A Dutch court yesterday indicted Shell Nigeria of being partly liable for environmental damage and asked it to pay compensation to a Nigerian farmer.
However, the World Press reports that the court in its ruling on the Shell-Nigeria oil pollution case also ruled that Shell's parent company cannot be held liable for oil spills in the Niger Delta.
Four Nigerian farmers had sued Shell for polluting and destroying their farmlands and rivers.
This is the first time in Dutch history that victims from Shell's host countries have pursued a civil liability claim in the country where Shell has its headquarters, the Netherlands.
In October 2012, four Nigerian villagers took Royal Dutch Shell to court in a landmark pollution case. The fishermen and farmers, together with Friends of the Earth, Netherlands, accused the Anglo-Dutch oil company of polluting land and waterways around their homes in the Niger Delta region.
According to director of the Dutch Friends of the Earth, Geert Ritsema, Shell should be held responsible for the pollution of the Niger Delta region.
"The pipeline network of Shell in Nigeria is in a very poor state. The company does not properly maintain its pipelines. This is the root cause for around 250 spills per year. Together, the amount of oil that has been spilled by Shell over the years is twice as much as has been spilled in the BP disaster in the Gulf of Mexico, " he earlier told reporters. The three villages that were named in this case as being polluted are Goi, hit by a spill in 2004, Oruma, affected by a spill a year later, and Ikot Ada Udo, hit by various spills in 2007.
Shell Nigeria, otherwise called SPDC Ventures, argued it had cleaned up the spills to the satisfaction of the Nigerian authorities, and had no case to answer. It maintained that saboteurs stealing oil from its pipelines should be held responsible for much of the environmental damage.
With around 31 million inhabitants, the Niger Delta is one of the world's most important wetland and coastal marine ecosystems. It is an important source of food for the poor and rural population. Most residents make their livelihoods from fishing and depend on the polluted mangroves and creeks.
Reacting to the ruling which indicted Shell Nigeria of pollution in the Niger Delta region, civil society activists have said it will help bring some level of sanity in the way International Oil Companies (IOCs) operate in Nigeria.
According to the executive director of the African Network for Environmental and Economic Justice (ANEEJ), Rev. David Ugolor, the IOCs will moderate their excesses now knowing that there are other opportunities for Nigerians to seek justice against their acts of negligence.

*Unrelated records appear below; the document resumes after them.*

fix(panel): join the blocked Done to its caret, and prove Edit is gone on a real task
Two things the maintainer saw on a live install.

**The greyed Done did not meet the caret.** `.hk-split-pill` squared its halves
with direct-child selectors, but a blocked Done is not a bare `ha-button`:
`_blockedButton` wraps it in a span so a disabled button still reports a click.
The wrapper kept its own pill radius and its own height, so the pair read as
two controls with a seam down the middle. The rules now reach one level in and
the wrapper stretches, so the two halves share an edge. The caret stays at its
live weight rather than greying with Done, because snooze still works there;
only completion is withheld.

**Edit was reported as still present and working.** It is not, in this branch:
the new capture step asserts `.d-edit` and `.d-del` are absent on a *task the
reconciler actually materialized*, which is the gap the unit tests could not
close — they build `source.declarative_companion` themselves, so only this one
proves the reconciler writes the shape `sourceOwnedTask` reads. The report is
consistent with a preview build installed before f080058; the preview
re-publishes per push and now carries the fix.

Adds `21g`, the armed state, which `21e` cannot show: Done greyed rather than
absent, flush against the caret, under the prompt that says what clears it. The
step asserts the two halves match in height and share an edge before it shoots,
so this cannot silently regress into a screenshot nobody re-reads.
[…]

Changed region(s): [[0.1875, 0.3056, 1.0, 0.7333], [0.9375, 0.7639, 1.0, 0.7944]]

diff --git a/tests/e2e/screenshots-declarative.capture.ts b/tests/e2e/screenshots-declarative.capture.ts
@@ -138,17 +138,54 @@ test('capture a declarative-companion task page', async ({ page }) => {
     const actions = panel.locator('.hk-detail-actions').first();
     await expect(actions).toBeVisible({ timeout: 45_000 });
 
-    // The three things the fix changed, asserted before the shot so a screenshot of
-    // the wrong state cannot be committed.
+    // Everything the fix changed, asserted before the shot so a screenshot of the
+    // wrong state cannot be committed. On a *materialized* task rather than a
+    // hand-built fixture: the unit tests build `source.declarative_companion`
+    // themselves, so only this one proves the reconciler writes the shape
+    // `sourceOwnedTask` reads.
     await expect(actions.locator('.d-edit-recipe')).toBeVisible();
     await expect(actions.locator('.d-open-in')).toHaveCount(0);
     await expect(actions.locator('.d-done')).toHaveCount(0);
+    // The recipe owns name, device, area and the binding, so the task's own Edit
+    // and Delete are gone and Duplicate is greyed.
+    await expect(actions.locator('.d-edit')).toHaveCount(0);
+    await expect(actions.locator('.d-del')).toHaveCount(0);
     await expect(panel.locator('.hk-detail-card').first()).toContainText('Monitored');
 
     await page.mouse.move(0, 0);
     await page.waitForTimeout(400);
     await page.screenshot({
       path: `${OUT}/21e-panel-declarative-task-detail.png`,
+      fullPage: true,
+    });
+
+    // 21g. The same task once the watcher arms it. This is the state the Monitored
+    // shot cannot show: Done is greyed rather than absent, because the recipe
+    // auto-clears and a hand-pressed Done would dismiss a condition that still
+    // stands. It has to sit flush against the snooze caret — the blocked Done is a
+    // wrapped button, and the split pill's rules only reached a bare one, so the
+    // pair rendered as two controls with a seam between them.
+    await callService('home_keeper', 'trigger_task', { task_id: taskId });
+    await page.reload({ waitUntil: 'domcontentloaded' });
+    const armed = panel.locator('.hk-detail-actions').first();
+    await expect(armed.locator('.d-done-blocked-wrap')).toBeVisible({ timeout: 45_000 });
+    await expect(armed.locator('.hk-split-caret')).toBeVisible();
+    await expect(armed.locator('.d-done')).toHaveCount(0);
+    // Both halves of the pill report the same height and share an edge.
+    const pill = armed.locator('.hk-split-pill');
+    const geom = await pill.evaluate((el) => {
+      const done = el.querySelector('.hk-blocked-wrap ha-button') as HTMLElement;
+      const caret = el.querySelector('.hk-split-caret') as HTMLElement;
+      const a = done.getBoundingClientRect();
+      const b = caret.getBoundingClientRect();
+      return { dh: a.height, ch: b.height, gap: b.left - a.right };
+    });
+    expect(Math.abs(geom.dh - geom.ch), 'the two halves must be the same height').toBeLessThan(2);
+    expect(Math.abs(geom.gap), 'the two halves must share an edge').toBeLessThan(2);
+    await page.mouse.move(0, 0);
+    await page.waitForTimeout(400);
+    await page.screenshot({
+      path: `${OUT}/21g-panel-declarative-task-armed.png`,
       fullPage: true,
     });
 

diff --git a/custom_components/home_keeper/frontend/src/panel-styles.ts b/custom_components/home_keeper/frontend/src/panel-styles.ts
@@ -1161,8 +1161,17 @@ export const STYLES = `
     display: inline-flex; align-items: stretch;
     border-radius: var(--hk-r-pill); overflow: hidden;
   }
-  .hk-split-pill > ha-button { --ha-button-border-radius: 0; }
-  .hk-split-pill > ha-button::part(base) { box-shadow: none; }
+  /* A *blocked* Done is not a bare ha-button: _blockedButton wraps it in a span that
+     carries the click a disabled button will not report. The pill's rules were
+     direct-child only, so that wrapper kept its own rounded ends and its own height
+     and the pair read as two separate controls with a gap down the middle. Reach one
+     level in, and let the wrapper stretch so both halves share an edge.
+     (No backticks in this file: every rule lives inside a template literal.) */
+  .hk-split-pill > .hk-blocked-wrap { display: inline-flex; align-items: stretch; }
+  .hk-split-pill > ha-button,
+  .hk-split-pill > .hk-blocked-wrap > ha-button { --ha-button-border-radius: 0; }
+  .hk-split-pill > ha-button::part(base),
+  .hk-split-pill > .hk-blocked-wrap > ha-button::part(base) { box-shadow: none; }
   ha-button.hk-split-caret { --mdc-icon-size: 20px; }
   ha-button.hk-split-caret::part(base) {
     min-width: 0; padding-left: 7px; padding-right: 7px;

According to him, the oil majors will now learn to respect the rights of the poor people of the Niger Delta and operate in line with international best practice "because they now know that even if they can get away in Nigeria opportunities will present itself internationally as has just happened.
The civil society activist noted that the poor farmers would not have gotten justice in Nigeria if the suit had been instituted in the country, as Shell and the others in Nigeria have used their powers to undermine justice for the poor people in the Niger Delta.
"Even in some instances where there was ruling for them to compensate the people, they will appeal against it because they know the justice system in Nigeria is marked with corruption," he said.
Also reacting, the National Coordinator of Publish What You Pay (PWYP) Nigeria, Faith Nwadishi, said the ruling showed that claims by the oil majors that sabotage was the major reason for spill was not true as it had been established that lack of maintenance of their pipelines led to spills.
She expressed optimism that the judgment would reflect on other pending related cases in Nigeria and also put the IOCs on their toes, knowing that if justice is not obtained in Nigeria, it can be got outside the country.
She, however, expressed regret that Nigerians now depended on foreign courts to get justice.
"The judiciary in Nigeria is failing us. We have to take issues outside the country to get justice; this is not the first or second time. We are setting a bad precedence. It means there's no more hope for the poor because they will not have money to institute a case outside the country," she lamented.
She further noted that the parent company of Shell should also have been indicted, contending that if its subsidiary was indicted it should also rub off on the parent company for not properly monitoring the activities of its subsidiaries.